Stronger Working Memory Reduces Sexual Risk Taking in Adolescents, Even After Controlling for Parental Influences
Version of Record online: 17 JUN 2015
© 2015 The Authors. Child Development © 2015 Society for Research in Child Development, Inc.
Volume 86, Issue 4, pages 1125–1141, July/August 2015
How to Cite
Khurana, A., Romer, D., Betancourt, L. M., Brodsky, N. L., Giannetta, J. M. and Hurt, H. (2015), Stronger Working Memory Reduces Sexual Risk Taking in Adolescents, Even After Controlling for Parental Influences. Child Development, 86: 1125–1141. doi: 10.1111/cdev.12383
- Issue online: 17 JUL 2015
- Version of Record online: 17 JUN 2015
- National Institute on Drug Abuse. Grant Numbers: R01DA018913, R01DA033996
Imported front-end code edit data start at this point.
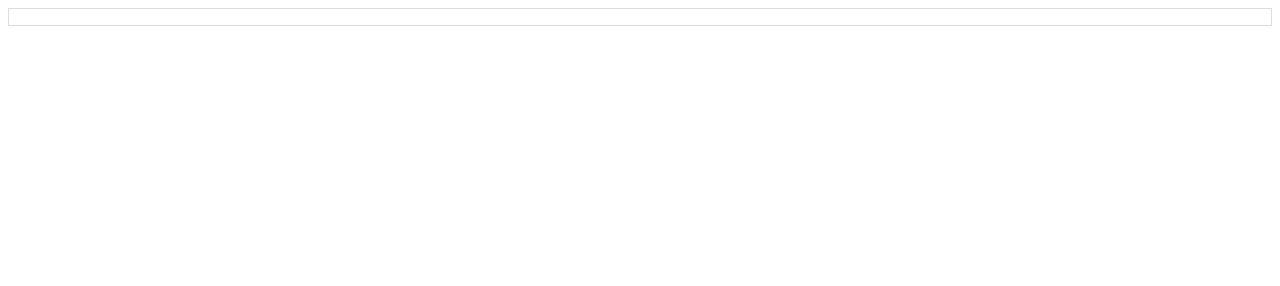
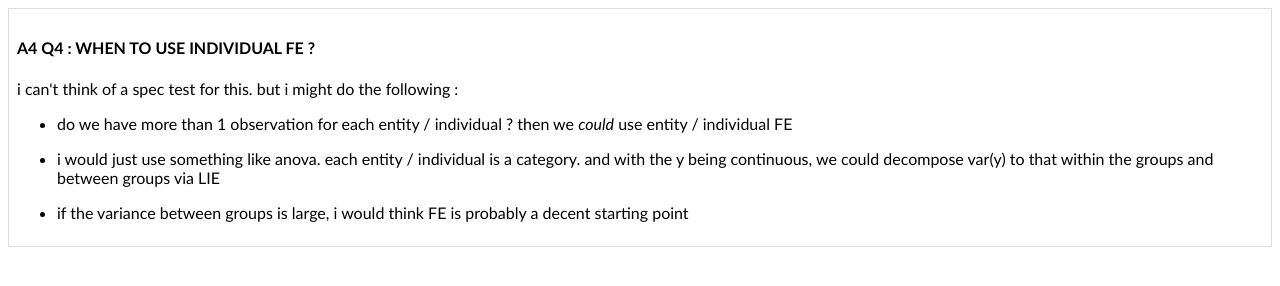
Before and after one commit to dactyrafficle/elder_almond, a plain HTML site: page a4_q4.html in a window 1280 px wide. Drawn offline with Linux system fonts and the light colour scheme.

Commit message:
Add files via upload

```diff
--- a/a4_q4.html
+++ b/a4_q4.html
@@ -17,7 +17,7 @@
   <script src="./includes/katex/katex.min.js"></script>
   <script src="./includes/a.js"></script>
 
-  <title> a4 q1 &middot; </title>
+  <title> A4 Q4 &middot; </title>
 
 </head>
 
@@ -25,6 +25,15 @@
 
 <div class='section border margin padding'>
 
+  <h4> A4 Q4 : WHEN TO USE INDIVIDUAL FE ? </h4>
+
+  <p> i can't think of a spec test for this. but i might do the following : </p>
+
+  <ul>
+   <li><p> do we have more than 1 observation for each entity / individual ? then we <i>could</i> use entity / individual FE </p>
+   <li><p> i would just use something like anova. each entity / individual is a category. and with the y being continuous, we could decompose var(y) to that within the groups and between groups via LIE </p>
+   <li><p> if the variance between groups is large, i would think FE is probably a decent starting point </p>
+  </ul>
 
 
 </div>
```
Also changed, not shown: index.html (+2 -1 lines).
This study examined the prospective influence of adolescent working memory (WM) on changes in impulsivity and sexual risk taking and assessed whether this relation could be explained by confounding effects of parental influences. Data from 360 community adolescents (Mage = 13.5 ± 0.95 years; 52% female; 56% non-Hispanic White; low-mid socioeconomic status (SES); recruited from Philadelphia area in 2004–2005) were analyzed using structural equation modeling to predict changes in impulsivity and sexual risk taking over a 2-year follow-up, using baseline assessments of WM, parental monitoring, parental involvement, and SES. Stronger WM predicted reduced involvement in sexual risk taking at follow-up, effects channeled through changes in impulsivity dimensions of “acting without thinking” and “inability to delay gratification.” Parental variables had a protective influence on adolescent impulsivity and risk involvement, but the effects of WM operated independently of parental influences.